* **Task to carry out**:
Across the whole listing, filter for the string "align" and copy every line that has it.

■ ■ ■ ■

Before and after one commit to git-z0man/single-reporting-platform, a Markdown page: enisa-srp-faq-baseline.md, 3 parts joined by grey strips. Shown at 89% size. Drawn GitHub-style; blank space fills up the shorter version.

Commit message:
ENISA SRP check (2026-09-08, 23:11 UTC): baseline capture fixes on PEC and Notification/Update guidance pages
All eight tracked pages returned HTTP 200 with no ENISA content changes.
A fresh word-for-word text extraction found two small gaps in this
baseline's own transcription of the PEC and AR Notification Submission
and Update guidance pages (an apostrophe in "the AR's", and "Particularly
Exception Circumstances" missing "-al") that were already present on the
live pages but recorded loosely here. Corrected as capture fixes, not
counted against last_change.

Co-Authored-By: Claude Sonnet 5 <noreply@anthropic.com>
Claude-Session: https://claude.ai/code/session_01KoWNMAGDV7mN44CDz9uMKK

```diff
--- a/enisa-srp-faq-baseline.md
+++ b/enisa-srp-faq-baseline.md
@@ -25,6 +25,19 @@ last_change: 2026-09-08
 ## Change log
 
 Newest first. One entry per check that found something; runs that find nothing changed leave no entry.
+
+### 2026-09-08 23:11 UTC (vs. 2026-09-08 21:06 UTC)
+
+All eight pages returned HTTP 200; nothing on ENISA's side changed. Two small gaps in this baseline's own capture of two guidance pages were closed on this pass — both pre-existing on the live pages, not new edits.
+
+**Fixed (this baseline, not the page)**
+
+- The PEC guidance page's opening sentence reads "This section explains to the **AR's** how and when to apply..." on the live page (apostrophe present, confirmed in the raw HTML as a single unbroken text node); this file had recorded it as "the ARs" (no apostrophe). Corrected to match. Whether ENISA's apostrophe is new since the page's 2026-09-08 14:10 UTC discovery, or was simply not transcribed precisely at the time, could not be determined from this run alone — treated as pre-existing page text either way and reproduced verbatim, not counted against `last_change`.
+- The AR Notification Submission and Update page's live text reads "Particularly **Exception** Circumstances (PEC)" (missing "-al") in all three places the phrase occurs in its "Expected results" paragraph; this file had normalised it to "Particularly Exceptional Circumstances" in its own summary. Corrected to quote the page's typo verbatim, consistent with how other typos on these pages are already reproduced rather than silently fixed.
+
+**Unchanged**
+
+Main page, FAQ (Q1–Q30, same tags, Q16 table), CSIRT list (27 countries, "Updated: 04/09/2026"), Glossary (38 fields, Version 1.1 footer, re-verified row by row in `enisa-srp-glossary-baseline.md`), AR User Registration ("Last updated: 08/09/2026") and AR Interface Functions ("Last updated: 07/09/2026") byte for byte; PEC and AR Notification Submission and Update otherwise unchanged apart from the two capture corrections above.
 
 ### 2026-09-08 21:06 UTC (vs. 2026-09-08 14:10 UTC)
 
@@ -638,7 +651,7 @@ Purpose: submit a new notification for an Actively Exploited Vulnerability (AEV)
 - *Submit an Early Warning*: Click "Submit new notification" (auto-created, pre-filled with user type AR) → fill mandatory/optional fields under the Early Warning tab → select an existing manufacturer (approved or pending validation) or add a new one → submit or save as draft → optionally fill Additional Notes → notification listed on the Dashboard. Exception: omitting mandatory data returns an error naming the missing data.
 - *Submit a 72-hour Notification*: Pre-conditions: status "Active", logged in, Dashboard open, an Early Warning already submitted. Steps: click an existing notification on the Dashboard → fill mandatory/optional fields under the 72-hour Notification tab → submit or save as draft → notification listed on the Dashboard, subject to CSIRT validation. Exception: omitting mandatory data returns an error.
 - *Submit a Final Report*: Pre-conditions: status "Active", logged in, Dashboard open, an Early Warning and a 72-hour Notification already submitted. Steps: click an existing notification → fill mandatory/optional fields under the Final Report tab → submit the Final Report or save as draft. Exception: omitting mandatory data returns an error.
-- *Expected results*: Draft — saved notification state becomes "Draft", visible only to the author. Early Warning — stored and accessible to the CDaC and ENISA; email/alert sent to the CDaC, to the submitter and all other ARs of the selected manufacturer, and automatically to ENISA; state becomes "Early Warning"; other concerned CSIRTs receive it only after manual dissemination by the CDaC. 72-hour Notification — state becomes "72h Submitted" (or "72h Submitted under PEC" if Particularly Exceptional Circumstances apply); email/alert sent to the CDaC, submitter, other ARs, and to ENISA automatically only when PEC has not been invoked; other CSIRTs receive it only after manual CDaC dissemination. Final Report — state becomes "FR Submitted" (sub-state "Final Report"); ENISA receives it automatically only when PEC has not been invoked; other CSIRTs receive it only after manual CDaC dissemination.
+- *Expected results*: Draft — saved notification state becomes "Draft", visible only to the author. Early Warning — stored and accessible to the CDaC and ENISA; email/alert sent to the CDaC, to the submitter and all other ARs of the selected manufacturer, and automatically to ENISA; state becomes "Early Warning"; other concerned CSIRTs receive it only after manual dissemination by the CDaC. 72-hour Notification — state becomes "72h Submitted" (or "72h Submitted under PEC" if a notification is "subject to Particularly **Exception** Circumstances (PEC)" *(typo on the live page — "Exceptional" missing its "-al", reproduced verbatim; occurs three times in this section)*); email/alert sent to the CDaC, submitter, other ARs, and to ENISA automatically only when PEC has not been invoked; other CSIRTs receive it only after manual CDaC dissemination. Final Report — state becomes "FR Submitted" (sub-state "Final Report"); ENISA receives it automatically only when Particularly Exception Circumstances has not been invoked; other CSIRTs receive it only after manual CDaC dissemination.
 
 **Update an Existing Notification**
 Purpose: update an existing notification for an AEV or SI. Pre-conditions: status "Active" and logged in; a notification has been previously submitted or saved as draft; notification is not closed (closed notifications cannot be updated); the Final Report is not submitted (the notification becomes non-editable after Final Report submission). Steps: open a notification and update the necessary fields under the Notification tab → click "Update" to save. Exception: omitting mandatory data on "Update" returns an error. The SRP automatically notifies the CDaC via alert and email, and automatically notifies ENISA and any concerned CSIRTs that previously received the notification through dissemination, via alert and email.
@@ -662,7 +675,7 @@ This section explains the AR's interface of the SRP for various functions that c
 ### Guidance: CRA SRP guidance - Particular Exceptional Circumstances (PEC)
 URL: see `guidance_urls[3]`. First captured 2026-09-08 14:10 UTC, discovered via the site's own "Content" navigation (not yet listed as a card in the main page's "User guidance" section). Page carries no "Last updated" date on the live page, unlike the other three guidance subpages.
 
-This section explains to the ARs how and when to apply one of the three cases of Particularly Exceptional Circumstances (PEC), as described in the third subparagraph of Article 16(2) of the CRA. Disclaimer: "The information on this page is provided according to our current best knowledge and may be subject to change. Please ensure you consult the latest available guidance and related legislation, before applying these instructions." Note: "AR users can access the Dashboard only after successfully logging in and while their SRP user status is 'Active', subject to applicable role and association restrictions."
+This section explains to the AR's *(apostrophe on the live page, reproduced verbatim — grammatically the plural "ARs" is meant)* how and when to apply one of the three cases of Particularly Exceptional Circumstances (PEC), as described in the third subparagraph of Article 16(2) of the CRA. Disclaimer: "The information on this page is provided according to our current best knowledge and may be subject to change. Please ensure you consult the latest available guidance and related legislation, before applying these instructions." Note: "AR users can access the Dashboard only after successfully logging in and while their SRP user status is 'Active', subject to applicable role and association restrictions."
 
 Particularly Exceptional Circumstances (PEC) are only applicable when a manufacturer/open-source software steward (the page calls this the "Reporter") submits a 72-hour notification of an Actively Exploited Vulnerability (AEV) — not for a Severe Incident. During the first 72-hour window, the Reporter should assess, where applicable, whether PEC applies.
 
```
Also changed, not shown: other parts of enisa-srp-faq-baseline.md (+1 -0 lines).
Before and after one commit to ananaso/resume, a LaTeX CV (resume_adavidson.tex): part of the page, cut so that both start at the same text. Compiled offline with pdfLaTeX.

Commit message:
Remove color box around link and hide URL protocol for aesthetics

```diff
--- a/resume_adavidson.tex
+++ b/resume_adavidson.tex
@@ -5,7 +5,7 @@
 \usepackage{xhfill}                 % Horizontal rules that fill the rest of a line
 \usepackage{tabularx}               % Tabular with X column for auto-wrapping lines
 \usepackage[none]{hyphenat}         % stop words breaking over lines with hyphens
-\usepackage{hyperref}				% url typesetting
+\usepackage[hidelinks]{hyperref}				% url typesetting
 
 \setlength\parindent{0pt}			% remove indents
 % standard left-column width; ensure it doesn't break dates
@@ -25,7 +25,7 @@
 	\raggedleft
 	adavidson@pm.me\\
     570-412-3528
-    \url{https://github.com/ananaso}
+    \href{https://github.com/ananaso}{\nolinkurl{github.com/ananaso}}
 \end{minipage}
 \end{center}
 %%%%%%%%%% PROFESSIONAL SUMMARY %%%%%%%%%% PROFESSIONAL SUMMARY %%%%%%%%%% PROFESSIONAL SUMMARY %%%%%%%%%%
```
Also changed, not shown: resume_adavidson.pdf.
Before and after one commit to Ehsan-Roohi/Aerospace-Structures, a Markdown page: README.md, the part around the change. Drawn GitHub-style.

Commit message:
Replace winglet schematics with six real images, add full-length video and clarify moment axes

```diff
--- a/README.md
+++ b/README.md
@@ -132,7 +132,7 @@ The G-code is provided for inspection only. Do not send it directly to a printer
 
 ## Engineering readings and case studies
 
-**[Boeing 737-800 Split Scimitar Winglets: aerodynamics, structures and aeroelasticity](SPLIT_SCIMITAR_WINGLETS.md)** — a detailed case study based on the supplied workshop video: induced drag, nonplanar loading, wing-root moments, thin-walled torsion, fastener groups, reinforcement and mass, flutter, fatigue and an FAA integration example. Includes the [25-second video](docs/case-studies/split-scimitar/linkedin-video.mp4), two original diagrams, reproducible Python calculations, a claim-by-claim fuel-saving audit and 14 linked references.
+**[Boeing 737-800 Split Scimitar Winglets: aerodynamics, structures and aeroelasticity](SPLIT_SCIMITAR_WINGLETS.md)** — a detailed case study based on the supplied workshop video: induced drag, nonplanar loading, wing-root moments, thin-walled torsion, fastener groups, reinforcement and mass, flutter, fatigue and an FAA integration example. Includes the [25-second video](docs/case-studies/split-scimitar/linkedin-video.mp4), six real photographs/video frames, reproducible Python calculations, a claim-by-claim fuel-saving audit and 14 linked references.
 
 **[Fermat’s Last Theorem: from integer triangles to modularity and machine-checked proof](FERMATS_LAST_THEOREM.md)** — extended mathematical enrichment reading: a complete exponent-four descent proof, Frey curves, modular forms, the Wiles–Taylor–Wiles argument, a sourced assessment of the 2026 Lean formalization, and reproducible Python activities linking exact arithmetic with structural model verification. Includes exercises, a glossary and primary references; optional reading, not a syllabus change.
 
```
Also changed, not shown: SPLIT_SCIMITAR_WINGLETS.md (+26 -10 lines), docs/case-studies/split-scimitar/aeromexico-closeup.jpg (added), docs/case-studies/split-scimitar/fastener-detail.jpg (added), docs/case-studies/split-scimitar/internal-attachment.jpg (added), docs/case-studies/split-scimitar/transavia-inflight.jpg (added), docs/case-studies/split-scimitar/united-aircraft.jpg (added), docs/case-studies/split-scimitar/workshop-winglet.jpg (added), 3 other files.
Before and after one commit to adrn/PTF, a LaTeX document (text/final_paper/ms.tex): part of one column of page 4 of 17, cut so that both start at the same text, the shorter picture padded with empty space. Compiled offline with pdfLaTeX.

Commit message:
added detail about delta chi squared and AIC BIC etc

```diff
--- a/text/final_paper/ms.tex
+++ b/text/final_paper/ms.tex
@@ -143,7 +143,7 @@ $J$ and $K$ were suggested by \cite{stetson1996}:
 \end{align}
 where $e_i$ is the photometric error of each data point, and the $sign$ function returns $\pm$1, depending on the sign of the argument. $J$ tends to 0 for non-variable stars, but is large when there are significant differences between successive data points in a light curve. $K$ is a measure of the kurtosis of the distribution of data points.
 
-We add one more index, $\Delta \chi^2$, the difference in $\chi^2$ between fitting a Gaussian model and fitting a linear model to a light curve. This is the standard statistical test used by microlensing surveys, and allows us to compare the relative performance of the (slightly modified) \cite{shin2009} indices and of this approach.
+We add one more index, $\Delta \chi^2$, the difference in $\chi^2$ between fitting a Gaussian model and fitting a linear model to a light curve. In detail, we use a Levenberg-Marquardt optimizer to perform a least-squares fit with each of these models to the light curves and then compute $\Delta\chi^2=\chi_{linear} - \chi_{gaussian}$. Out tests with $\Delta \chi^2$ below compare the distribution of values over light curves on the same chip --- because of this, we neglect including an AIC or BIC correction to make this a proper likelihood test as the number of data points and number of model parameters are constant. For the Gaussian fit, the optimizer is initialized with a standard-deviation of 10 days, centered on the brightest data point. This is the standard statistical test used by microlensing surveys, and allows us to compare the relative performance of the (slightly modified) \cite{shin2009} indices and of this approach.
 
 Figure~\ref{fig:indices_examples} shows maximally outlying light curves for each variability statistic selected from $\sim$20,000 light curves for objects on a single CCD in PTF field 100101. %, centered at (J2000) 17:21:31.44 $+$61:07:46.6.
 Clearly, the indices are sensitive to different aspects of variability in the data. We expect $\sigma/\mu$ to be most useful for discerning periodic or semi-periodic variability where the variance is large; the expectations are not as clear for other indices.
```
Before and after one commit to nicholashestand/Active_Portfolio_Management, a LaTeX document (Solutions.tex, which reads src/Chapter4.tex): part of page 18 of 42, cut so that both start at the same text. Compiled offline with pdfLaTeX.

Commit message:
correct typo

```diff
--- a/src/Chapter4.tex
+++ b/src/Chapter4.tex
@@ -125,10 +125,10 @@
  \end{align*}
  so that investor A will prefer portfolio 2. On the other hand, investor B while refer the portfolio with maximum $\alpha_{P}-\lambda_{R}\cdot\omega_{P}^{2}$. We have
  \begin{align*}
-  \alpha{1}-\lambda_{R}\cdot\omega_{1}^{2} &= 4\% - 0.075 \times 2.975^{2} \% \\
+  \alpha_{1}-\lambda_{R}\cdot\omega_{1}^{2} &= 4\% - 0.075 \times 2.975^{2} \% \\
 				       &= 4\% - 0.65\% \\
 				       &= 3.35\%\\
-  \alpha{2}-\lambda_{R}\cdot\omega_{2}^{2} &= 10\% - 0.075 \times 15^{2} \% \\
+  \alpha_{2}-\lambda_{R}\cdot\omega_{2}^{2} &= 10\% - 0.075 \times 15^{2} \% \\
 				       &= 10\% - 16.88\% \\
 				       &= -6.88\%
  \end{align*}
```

■ ■ ■ ■

* **Answer to this problem**:
 \end{align}
  \end{align*}
  \begin{align*}
  \end{align*}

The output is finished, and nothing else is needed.